Using new GNOME panels — Chapter 3 shows and describes the new layout of the default GNOME desktop. Instead of one bottom panel, the GNOME desktop now has thin top and bottom panels. Also, instead of a single red hat menu on the panel, applications are listed under Applications and Actions buttons on the top panel.
Running desktop tools — To keep you safe from having to use too many commands, GNOME and KDE continue to offer more graphical tools for doing common tasks. An example of one such tool, described in Chapter 3, is the GNOME Network Tools window, which lets you graphically run ping, traceroute, DNS lookups, and other common networking procedures commonly done with shell commands.
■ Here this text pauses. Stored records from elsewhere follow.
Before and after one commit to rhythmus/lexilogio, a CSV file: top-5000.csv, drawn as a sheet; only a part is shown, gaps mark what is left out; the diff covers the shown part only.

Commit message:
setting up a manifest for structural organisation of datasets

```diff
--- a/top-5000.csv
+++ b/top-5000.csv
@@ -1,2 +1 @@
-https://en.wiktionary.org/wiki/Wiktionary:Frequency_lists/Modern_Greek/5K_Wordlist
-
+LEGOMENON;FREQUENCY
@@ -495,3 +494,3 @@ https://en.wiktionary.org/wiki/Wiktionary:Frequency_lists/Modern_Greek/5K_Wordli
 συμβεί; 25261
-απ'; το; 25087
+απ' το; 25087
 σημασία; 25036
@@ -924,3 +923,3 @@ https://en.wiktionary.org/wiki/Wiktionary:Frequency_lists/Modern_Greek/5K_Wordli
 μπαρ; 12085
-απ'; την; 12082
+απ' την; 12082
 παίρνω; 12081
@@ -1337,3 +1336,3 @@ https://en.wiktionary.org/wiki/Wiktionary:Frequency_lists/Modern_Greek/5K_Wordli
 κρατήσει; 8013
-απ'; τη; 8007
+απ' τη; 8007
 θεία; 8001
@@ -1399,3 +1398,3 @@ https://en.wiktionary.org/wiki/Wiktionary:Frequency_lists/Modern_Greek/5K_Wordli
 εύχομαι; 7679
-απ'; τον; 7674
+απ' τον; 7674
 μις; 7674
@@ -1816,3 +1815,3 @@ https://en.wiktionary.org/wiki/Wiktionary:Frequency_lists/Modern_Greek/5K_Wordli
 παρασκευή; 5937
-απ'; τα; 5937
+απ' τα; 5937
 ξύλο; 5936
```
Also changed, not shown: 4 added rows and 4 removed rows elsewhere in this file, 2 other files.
Switching desktops — For those of you who are using KDE and would like to switch to GNOME (or vice versa), I’ve added to Chapter 3 a short description of the Desktop Switcher tool for changing which desktop environment or window manager you use.
Updating software — I’ve added a short description to Chapter 5 on how to get nightly automatic updates to your Fedora software packages using the yum service.
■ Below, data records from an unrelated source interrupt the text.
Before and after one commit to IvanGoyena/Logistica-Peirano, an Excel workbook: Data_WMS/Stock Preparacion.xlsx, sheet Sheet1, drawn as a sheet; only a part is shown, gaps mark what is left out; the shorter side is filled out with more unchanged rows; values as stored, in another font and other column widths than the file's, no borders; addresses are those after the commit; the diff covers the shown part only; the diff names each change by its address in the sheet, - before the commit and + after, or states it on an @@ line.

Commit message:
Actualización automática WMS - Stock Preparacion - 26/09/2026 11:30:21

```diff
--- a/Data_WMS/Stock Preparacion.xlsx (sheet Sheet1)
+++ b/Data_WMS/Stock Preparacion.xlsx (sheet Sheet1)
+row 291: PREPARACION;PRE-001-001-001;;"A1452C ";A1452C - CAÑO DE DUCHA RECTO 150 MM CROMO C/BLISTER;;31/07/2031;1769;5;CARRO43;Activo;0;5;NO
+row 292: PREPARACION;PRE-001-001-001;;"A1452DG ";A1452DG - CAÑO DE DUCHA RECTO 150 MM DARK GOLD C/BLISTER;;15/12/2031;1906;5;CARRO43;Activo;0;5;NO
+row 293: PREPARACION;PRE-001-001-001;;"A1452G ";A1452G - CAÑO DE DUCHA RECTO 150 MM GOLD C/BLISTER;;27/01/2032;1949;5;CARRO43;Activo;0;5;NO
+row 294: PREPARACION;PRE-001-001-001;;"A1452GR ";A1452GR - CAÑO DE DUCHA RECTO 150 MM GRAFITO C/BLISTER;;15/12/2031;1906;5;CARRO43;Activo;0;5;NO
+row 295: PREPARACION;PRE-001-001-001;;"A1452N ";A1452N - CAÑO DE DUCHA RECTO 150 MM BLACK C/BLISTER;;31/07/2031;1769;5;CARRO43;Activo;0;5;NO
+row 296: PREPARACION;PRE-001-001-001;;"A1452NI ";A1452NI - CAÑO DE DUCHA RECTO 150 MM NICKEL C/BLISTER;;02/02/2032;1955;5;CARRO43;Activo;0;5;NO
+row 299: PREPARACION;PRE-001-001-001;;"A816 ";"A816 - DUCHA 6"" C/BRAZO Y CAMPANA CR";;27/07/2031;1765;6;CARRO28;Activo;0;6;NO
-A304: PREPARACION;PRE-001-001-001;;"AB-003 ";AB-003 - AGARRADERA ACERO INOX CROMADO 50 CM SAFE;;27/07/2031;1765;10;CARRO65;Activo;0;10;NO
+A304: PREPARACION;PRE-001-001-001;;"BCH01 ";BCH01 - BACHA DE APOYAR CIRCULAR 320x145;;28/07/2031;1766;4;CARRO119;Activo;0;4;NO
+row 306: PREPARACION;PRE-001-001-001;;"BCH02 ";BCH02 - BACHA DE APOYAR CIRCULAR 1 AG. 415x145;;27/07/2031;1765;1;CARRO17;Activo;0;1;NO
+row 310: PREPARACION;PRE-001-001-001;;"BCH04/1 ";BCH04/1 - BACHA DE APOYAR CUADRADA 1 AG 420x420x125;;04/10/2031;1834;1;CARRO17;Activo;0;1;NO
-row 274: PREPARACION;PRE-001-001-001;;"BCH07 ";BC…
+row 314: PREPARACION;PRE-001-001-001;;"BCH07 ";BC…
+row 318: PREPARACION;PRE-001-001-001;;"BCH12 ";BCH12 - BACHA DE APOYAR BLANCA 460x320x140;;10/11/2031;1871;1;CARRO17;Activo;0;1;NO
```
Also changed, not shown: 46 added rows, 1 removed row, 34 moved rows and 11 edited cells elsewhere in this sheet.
Running Windows applications with WINE — I’ve added a simplified procedure to use WINE to install a Windows application from that application’s CD (Chapter 5). WINE has improved tremendously in recent years. I describe where to get Fedora RPMs of WINE so you can try it out yourself.
Using Cedega for Windows gaming — I’ve expanded on descriptions of Linux gaming in Chapter 7. In particular, I’ve described the state of Windows gaming using Cedega (a WINE derivative formerly called WineX).
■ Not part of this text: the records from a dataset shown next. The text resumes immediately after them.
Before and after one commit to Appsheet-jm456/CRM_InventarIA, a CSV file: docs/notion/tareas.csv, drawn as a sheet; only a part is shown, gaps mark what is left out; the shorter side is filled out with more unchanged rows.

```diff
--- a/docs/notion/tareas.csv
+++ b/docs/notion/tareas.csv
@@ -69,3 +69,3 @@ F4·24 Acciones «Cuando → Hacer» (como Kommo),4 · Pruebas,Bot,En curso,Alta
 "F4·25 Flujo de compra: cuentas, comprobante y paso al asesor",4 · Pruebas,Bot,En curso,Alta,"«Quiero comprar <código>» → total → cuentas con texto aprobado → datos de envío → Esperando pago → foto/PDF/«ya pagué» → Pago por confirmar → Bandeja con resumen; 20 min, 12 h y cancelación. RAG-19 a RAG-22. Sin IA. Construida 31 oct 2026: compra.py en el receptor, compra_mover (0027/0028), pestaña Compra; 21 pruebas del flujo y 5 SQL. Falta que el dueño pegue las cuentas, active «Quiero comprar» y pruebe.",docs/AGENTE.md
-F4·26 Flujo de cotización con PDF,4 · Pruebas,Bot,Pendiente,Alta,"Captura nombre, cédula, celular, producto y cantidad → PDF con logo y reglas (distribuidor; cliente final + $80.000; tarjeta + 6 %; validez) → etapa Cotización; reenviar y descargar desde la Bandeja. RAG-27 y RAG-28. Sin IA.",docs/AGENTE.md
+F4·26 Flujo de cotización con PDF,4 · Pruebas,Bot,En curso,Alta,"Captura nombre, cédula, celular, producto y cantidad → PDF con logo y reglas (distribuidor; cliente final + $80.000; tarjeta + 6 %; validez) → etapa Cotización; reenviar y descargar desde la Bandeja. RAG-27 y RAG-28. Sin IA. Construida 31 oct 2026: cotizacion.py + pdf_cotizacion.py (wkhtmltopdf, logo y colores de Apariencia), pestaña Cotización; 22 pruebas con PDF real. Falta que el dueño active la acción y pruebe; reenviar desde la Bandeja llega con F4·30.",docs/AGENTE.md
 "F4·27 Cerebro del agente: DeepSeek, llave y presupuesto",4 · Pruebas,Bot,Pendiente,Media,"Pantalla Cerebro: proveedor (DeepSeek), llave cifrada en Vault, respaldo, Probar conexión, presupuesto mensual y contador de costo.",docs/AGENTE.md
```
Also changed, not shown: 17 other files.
Using multimedia — Descriptions of the Rhythmbox music player were expanded, and the addition of the Helix Player was noted in Chapter 8.
Downloading digital images — I’ve described, in Chapter 8, how to download images from your digital camera using the new GNOME Volume Manager. I’ve also described how to use the gThumb image viewer (which launches automatically when you plug your camera into a USB slot) to view and manipulate images.
Burning CDs and DVDs — The K3b CD/DVD burning facility is an excellent tool for burning ISO images to CD or DVD and creating your own audio and data projects on CD or DVD. Chapter 8 provides an introduction to using K3b.
Browsing the Web with Firefox — Chapter 8 contains a description of the new, popular Firefox browser from the Mozilla projects.
E-mailing with Thunderbird — Chapter 8 also describes the new Thunderbird e-mail client, also from the Mozilla project.
Using wireless LANs — With many wireless LAN cards not supported with Linux drivers, I’ve added a section to Chapter 15 on using the ndiswrapper driver to let you use native Windows drivers for your wireless LAN cards, in Fedora.
Running a DNS server — For Fedora Core 3, the BIND DNS service (named daemon) was configured to run in a chrooted environment. Chapter 25 was updated to describe how the chrooted environment changes how you configure your own DNS server.
Using the 2.6 kernel — To the description of the 2.6 kernel in Chapter 27, I’ve added a description of how to get the kernel source code that is used with Fedora Core 3. (It’s no longer available in the kernel-sources package, as it was in previous Fedora releases.)
Getting into rescue mode — I’ve added to Appendix A a description of how to make and use the Fedora rescue CD from an image contained on the DVD that comes with this book.
Besides new features just described, procedures throughout the book have been tested and corrected to match changes that have occurred to Fedora Core software in this version.